Not Dead But Not So As You’d Notice

May 13, 2013 § 139 Comments

On the whole, I tend to steer clear of the subject of sex.  Well, here, anyway for fear of being bombarded by fucking weirdo trolls.  And even though I completely agree with James Salter – America’s neglected genius, according to the big profile of the writer in yesterday’s Observer – that the sexual life is “the real game of the grownup world”.  In Saturday’s Guardian review of his new novel, All That Is, it said that “the cycle of meeting, flirting and fucking forms the book’s basic dramatic unit.”

Well, certainly it forms MY basic dramatic unit, and everybody else’s, even if some don’t see it quite that way, or aren’t so quick to admit it.

Times in my life  there have been longish periods without sex, but of course during those periods it never occurs to one that anyone else on the planet is experiencing or has ever experienced a fallow period.  You see the world as a place where everyone else is at it like dogs.  Then it suddenly happens again, and you think, phew!  Back in the land of (grownup) living.  You feel part of the adult human race again, where you rightly belong.  Not in some throwback virginal space that infantilises you, somehow, so that whenever you go to a fucking movie or read a sex scene in a novel or see some couple eating each other’s faces on the pavement, you feel like a child again, cut off from the mysterious world of grown-ups.  And as for when one of your own offspring is having sex and you’re doing the laundry of a dreary Tuesday morning and the damp clothes spill out of the washing-machine with an avalanche of unopened Durex packets from the jeans’ pockets, you think, what’s the fucking point, why don’t I just head directly for Shady Oaks this minute, and not even pass Go?  Well and truly knocked off the perch of meeting, flirting and fucking.  Not even a substitute in “the real game of the grownup world” but resoundingly shown one’s red flag.

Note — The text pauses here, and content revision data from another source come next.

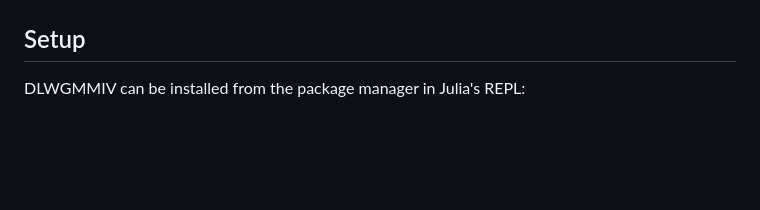
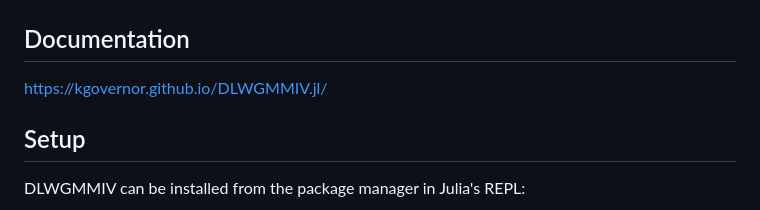
Before and after one commit to kgovernor/DLWGMMIV.jl, a Markdown page: README.md, the part around one of its changes. Rendered like a GitHub page; blank space fills up the shorter version.

```diff
--- a/README.md
+++ b/README.md
@@ -5,6 +6,8 @@
 [![Coverage](https://codecov.io/gh/kgovernor/DLWGMMIV.jl/branch/master/graph/badge.svg)](https://codecov.io/gh/kgovernor/DLWGMMIV.jl)
 [![Coverage](https://coveralls.io/repos/github/kgovernor/DLWGMMIV.jl/badge.svg?branch=master)](https://coveralls.io/github/kgovernor/DLWGMMIV.jl?branch=master)
 
+## Documentation
+https://kgovernor.github.io/DLWGMMIV.jl/
 
 ## Setup
 
```
Also changed, not shown: other parts of README.md (+1 -0 lines).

Thought I’d got to that point once SYT beat his retreat before Christmas.  We never stopped seeing each other, but the grown-up gaming had popped its clogs.  Of course, I didn’t stop nursing some daft hope, especially when my other beautiful young friend (whom I have called Dave and Tom in this blog, I think, to the confusion of all, just because I forgot my pseudonym for him – let’s kill off Dave and stick with Tom – and whom I am not sleeping with, but we like to flirt) bet me a tenner that SYT would come good again.

Well, Tom was right (always is).  Took longer than he predicted.  The wager stated that SYT would have come good by 8 April, and it wasn’t till a month or so later, so Tom was a bit out.  So he’ll have to make do with a fiver.

But that’s cheap at the price , I say, for being back in the land of the (grownup) living.

I’m walking around today, ten feet tall.


The Lone Tunnel

April 16, 2013 § 179 Comments

From yesterday’s Times (I am still here, see?):-

There are many downsides to being self-employed, but one great advantage is safety from ever being sacked.  So it is with being a plankton.  At least we’re spared being shafted by some bastard, and with the amount of stories currently abounding about marital breakdown, I am beginning to think my measly status is the safest, most sensible and secure.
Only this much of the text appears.